Material provided.
========
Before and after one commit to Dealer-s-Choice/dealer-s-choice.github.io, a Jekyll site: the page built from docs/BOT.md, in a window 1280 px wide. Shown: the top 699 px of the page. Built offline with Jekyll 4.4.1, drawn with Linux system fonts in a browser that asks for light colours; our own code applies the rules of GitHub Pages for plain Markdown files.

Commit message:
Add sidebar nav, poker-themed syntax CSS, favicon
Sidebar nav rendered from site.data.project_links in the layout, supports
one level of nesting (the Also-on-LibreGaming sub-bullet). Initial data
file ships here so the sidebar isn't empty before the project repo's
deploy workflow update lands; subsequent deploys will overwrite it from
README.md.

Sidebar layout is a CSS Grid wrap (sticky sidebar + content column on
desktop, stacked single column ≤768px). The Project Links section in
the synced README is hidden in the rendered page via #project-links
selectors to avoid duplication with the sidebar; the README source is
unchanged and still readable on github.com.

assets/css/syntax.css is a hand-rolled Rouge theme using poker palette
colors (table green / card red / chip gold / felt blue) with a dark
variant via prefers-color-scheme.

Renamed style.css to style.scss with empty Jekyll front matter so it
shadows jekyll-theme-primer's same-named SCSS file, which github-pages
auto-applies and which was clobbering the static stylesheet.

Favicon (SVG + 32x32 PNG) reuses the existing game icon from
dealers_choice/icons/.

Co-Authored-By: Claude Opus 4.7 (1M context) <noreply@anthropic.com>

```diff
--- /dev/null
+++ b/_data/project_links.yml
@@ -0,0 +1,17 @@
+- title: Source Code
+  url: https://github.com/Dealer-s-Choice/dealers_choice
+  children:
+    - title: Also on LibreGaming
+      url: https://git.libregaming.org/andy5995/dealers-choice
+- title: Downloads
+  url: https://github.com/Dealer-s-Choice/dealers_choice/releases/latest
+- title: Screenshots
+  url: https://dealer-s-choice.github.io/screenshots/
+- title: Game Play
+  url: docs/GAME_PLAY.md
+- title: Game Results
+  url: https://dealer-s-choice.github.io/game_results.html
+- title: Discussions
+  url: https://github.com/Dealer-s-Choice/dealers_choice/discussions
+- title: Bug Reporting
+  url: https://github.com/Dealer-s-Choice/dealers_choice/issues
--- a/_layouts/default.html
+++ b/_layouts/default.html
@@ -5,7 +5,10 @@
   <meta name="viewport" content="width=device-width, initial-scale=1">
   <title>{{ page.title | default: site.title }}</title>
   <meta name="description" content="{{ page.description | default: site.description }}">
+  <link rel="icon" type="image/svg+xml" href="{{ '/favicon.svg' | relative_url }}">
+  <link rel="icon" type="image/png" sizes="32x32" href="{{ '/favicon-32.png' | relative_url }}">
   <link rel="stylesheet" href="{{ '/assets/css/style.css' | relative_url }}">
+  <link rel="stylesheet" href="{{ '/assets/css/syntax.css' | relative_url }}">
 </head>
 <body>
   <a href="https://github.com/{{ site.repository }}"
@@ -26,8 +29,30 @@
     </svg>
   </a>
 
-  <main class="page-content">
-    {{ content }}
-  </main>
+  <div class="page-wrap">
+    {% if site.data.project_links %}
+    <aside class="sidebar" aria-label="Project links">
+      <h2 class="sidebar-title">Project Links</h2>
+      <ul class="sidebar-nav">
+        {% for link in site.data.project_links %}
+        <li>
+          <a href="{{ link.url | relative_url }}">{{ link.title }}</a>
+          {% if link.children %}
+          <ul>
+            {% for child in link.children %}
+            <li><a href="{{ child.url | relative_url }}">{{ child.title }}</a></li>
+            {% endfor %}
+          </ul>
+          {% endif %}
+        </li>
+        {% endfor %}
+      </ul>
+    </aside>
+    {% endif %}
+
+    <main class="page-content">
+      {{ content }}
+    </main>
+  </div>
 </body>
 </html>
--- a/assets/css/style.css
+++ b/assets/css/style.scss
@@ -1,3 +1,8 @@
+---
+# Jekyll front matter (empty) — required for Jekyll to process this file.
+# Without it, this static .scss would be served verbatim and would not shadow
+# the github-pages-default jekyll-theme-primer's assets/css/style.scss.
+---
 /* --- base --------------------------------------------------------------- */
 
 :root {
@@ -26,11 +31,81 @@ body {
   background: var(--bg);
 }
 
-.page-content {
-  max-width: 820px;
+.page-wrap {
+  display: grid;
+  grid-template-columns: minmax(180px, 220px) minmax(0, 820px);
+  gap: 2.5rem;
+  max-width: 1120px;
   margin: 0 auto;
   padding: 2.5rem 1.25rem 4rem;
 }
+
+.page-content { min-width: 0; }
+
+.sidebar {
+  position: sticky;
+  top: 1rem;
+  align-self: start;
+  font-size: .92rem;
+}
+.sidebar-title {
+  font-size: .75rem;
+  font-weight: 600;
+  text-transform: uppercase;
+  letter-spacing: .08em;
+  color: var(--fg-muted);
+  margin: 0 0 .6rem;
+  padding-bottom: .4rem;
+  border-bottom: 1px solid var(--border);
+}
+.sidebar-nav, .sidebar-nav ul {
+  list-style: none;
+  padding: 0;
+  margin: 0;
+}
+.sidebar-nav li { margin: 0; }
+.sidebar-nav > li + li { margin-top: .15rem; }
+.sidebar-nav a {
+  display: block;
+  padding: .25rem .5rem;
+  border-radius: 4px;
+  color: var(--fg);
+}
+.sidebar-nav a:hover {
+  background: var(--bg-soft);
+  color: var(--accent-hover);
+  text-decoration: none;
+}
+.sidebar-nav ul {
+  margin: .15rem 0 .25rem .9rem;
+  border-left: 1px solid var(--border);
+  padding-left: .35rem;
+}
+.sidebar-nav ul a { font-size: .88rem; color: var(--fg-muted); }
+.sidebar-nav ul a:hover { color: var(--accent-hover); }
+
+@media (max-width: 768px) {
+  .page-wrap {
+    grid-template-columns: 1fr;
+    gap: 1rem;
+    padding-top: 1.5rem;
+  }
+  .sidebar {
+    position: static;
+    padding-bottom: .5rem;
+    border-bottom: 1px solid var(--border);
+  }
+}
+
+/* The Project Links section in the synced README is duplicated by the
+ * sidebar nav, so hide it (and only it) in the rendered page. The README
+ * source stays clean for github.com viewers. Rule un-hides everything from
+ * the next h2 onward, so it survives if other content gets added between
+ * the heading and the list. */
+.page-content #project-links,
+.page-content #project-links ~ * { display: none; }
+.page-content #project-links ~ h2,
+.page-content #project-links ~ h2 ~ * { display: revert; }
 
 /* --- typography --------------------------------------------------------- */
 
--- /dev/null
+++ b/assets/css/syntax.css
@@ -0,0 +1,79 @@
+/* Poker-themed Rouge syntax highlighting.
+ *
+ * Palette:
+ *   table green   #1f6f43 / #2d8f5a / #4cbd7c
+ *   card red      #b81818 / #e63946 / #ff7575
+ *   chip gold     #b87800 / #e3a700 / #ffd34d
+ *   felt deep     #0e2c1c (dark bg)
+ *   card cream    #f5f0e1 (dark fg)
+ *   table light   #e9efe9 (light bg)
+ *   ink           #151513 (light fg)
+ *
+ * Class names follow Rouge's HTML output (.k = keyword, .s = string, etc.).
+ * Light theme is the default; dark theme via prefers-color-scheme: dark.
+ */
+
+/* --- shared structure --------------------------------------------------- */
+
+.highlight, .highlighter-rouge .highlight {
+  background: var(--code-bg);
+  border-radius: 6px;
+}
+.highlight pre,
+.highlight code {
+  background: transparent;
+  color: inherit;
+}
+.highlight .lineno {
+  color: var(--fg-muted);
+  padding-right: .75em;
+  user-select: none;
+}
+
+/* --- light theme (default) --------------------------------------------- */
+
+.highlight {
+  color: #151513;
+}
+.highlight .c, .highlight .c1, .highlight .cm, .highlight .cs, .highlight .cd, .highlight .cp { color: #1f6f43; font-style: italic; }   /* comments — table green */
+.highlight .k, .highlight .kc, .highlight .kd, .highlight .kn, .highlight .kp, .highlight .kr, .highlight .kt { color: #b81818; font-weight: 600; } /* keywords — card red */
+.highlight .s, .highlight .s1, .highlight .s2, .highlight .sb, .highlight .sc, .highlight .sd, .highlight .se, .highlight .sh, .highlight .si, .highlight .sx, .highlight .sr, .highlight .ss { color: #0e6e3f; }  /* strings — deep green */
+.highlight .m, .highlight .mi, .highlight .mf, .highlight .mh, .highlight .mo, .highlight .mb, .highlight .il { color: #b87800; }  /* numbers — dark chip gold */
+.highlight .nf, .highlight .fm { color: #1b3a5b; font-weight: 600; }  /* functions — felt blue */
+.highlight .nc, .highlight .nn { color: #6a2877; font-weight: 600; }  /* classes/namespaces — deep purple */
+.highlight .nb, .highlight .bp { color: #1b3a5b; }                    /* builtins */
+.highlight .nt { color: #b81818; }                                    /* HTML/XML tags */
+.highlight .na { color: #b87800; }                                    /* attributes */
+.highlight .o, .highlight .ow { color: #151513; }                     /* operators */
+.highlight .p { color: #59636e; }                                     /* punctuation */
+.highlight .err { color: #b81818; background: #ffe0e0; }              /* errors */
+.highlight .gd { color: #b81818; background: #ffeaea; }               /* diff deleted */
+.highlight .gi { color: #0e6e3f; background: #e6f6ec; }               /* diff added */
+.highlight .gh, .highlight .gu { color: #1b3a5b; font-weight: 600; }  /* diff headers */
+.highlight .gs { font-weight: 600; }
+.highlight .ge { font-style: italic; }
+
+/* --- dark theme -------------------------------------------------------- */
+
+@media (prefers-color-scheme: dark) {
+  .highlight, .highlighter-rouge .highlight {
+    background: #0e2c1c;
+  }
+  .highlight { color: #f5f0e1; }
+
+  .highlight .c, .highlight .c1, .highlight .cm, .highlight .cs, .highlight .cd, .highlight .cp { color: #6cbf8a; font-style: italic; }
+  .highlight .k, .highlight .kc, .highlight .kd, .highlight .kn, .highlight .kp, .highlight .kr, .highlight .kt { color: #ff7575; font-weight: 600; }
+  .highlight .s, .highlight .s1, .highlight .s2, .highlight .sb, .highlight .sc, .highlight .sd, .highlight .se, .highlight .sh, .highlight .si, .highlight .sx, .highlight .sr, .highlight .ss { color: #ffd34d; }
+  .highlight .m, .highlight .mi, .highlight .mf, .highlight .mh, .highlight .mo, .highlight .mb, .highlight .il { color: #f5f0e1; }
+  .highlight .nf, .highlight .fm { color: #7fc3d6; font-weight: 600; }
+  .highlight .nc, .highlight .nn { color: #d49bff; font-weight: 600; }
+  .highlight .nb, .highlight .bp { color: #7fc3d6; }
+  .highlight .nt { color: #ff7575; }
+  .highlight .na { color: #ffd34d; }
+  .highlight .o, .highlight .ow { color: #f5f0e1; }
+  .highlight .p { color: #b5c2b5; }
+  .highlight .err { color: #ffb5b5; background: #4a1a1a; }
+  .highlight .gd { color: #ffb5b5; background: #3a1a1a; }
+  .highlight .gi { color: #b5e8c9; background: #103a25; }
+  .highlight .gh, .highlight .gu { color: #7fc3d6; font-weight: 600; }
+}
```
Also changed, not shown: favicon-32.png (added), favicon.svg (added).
========
Exercise objective.
Working from the records above, tally the lines that contain "padding" and give only the total.

Exercise answer.
8